**** Input data ****
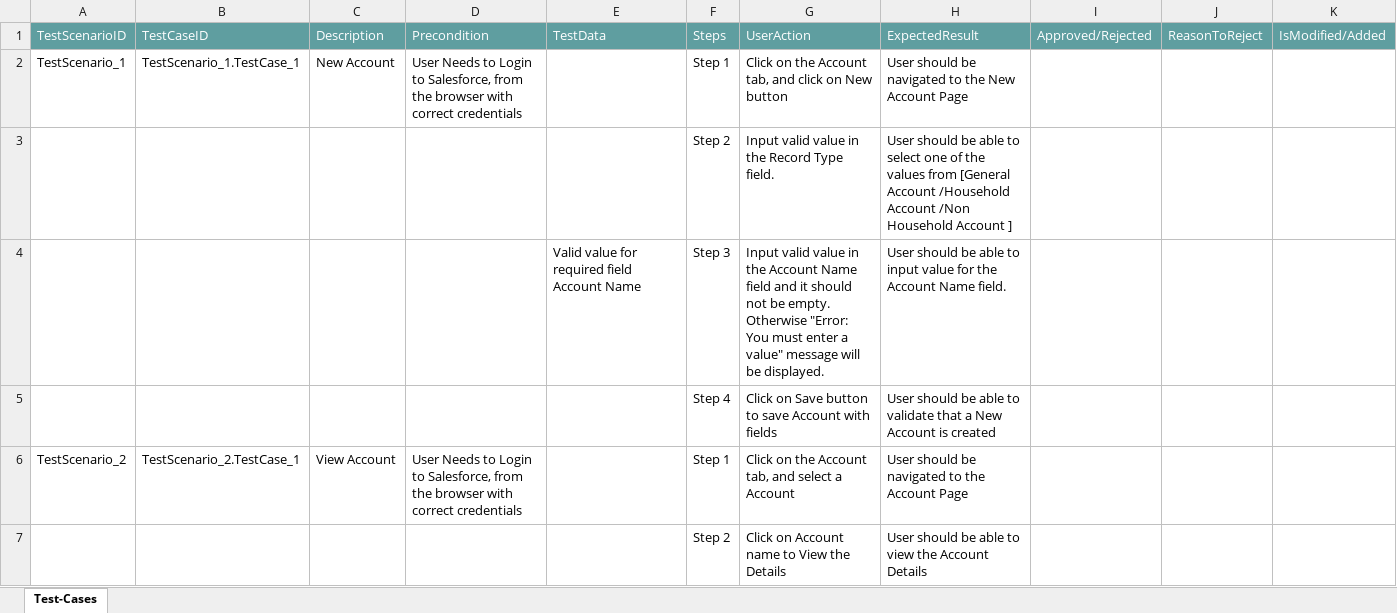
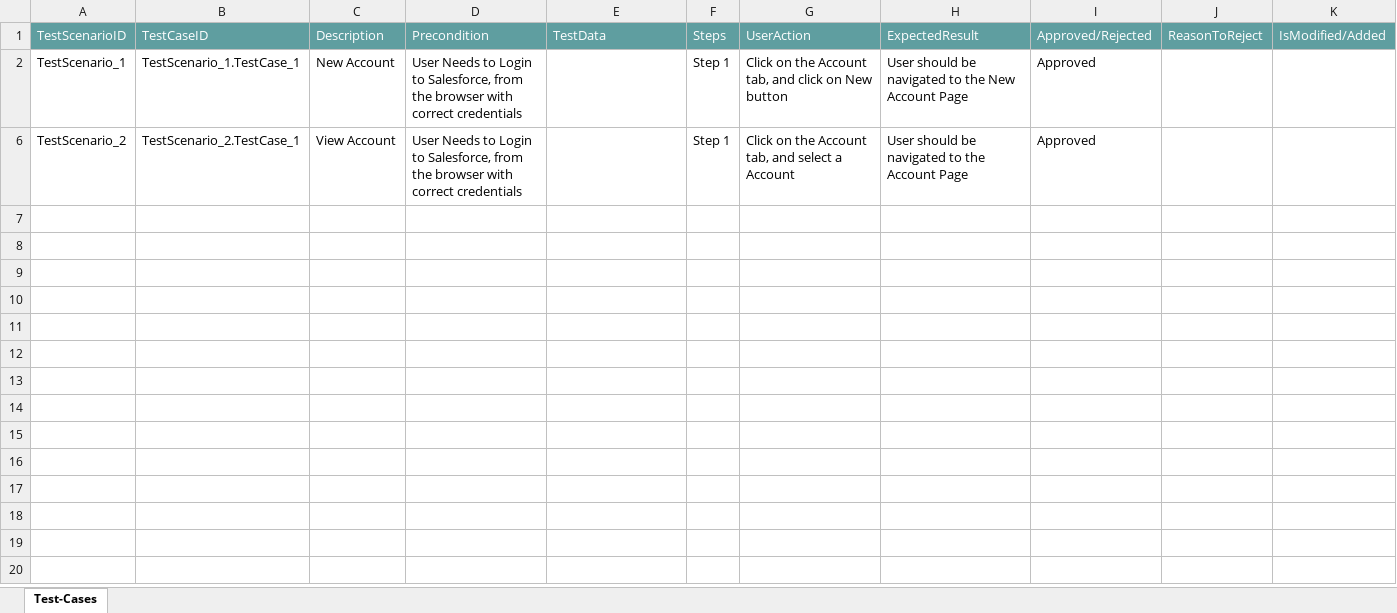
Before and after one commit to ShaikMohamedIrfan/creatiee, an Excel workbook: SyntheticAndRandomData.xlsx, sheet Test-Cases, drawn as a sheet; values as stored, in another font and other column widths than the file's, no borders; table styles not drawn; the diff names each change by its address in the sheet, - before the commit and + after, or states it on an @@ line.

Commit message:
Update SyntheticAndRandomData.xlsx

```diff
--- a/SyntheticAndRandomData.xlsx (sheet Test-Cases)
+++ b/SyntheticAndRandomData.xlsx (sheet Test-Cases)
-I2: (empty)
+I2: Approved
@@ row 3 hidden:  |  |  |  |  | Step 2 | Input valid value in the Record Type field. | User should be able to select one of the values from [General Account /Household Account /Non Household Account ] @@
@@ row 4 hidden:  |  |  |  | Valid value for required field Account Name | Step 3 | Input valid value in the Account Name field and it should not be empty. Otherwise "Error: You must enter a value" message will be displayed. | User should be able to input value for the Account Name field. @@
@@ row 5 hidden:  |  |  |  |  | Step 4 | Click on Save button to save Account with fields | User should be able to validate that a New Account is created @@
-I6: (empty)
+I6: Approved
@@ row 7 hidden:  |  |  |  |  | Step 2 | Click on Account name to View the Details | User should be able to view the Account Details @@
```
****
**** Input data ****
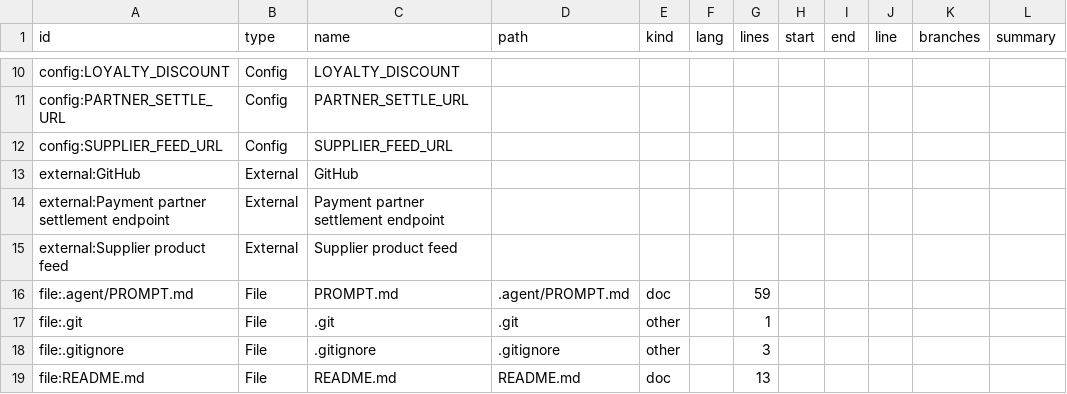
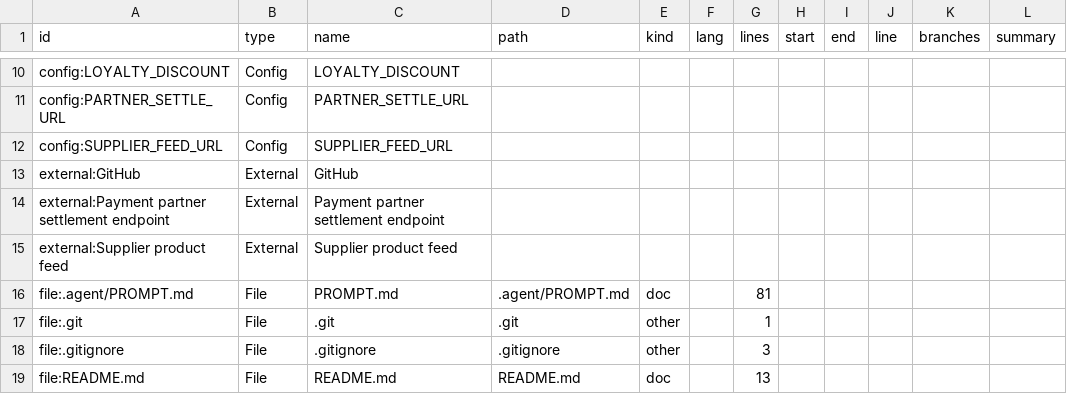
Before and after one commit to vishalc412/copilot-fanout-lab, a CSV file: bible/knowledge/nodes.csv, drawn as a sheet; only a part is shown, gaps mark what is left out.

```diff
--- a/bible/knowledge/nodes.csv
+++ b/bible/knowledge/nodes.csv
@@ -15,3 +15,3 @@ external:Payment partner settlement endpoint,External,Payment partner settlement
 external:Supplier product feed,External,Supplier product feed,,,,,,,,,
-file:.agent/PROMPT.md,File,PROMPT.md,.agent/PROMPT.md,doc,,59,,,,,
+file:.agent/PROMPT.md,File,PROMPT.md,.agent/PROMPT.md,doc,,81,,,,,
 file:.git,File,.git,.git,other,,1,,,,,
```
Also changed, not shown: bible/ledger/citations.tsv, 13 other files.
****
**** Input data ****
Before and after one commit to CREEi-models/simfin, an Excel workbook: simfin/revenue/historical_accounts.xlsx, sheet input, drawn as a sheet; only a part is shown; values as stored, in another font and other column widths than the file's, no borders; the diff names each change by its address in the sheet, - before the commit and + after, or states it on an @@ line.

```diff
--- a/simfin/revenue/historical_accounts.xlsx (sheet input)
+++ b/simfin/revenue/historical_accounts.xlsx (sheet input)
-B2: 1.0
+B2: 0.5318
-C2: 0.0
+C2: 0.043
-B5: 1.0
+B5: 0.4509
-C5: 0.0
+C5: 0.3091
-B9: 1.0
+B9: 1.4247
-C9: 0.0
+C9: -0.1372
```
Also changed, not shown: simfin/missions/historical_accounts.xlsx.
****
● **Work to be completed**
Take every line above where "address" appears and copy it.

● **Output for this task**
Before and after one commit to ShaikMohamedIrfan/creatiee, an Excel workbook: SyntheticAndRandomData.xlsx, sheet Test-Cases, drawn as a sheet; values as stored, in another font and other column widths than the file's, no borders; table styles not drawn; the diff names each change by its address in the sheet, - before the commit and + after, or states it on an @@ line.
Before and after one commit to CREEi-models/simfin, an Excel workbook: simfin/revenue/historical_accounts.xlsx, sheet input, drawn as a sheet; only a part is shown; values as stored, in another font and other column widths than the file's, no borders; the diff names each change by its address in the sheet, - before the commit and + after, or states it on an @@ line.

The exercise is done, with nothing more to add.